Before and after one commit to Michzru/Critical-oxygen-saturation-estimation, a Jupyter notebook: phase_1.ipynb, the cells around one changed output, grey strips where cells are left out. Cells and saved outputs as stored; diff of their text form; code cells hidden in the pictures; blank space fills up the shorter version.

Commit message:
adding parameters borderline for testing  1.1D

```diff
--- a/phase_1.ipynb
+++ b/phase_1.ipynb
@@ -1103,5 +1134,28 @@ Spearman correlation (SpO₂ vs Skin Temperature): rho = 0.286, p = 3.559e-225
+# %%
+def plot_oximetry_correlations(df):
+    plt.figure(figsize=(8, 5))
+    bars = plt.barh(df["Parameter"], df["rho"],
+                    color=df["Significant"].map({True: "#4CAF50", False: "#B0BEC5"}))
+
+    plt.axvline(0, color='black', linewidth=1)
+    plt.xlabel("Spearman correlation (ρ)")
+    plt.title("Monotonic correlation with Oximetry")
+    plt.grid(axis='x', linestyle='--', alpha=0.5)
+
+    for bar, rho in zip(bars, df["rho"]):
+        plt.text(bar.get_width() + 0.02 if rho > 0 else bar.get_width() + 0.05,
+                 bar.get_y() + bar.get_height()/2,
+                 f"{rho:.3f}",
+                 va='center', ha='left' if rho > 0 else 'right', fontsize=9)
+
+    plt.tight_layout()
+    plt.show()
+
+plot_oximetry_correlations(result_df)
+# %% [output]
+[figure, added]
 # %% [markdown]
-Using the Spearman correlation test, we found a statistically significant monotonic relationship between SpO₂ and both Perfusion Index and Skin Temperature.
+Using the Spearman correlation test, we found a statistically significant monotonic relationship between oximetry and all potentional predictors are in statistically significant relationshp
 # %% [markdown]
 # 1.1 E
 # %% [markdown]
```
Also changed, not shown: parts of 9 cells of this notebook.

▬▬▬▬▬▬

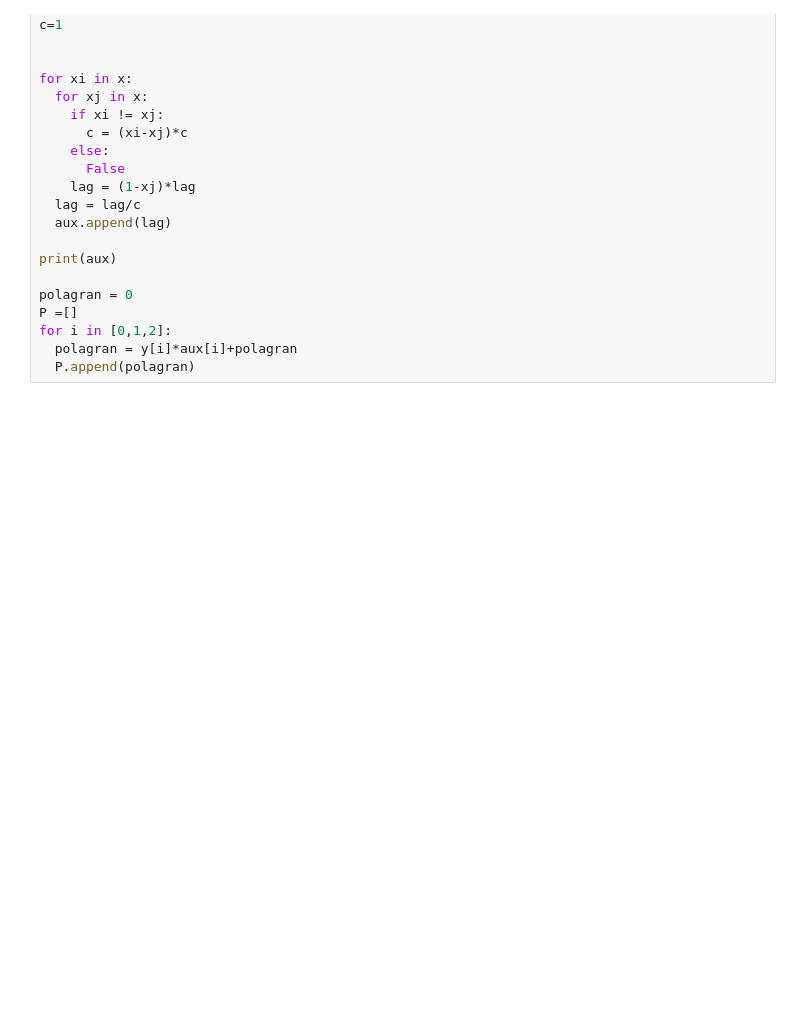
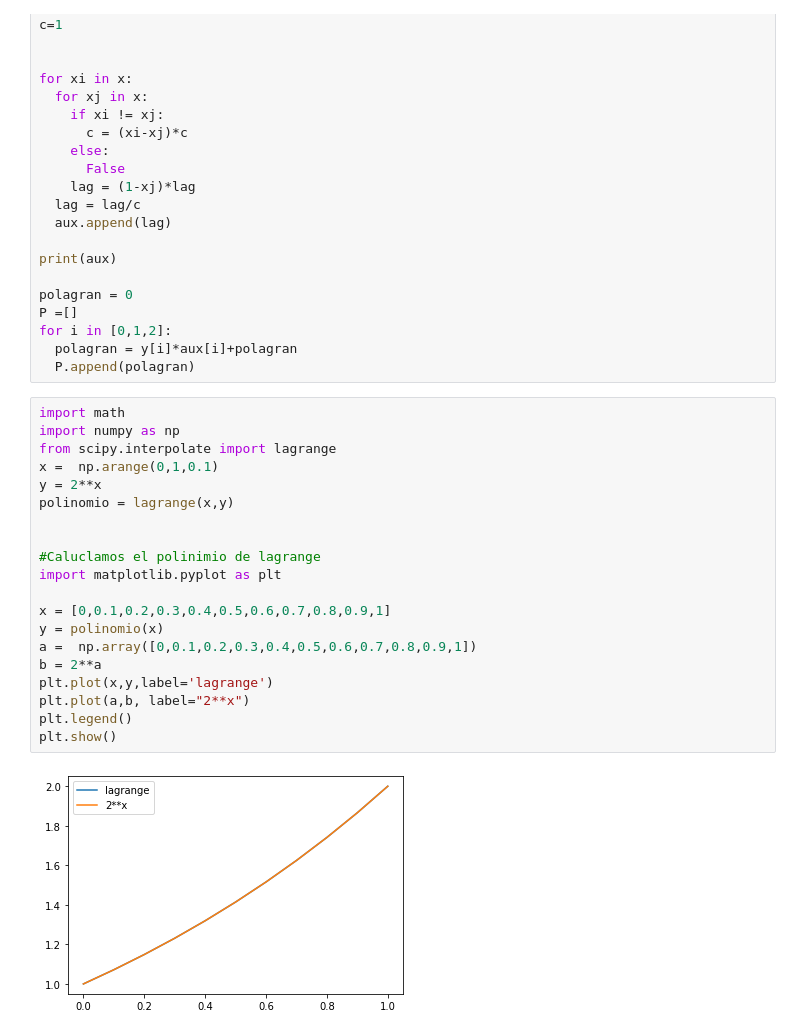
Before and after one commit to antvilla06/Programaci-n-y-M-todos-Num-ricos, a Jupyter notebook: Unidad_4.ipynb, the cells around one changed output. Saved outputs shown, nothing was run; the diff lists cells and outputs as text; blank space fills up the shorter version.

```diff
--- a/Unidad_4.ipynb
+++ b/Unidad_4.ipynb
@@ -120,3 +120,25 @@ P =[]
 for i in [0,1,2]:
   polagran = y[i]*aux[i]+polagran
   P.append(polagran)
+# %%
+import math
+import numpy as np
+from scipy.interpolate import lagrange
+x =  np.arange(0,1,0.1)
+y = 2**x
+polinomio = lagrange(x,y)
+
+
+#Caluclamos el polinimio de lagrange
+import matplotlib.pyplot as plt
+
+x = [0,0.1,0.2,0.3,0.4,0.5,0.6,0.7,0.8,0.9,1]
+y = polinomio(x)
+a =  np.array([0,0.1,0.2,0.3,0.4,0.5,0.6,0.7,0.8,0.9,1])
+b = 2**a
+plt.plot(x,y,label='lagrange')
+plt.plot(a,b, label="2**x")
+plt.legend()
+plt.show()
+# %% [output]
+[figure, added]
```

▬▬▬▬▬▬

Wherever "ipynb" appears in a line of the entries, copy that line.

### SOLUTION TO THIS EXERCISE
Before and after one commit to Michzru/Critical-oxygen-saturation-estimation, a Jupyter notebook: phase_1.ipynb, the cells around one changed output, grey strips where cells are left out. Cells and saved outputs as stored; diff of their text form; code cells hidden in the pictures; blank space fills up the shorter version.
--- a/phase_1.ipynb
+++ b/phase_1.ipynb
Before and after one commit to antvilla06/Programaci-n-y-M-todos-Num-ricos, a Jupyter notebook: Unidad_4.ipynb, the cells around one changed output. Saved outputs shown, nothing was run; the diff lists cells and outputs as text; blank space fills up the shorter version.
--- a/Unidad_4.ipynb
+++ b/Unidad_4.ipynb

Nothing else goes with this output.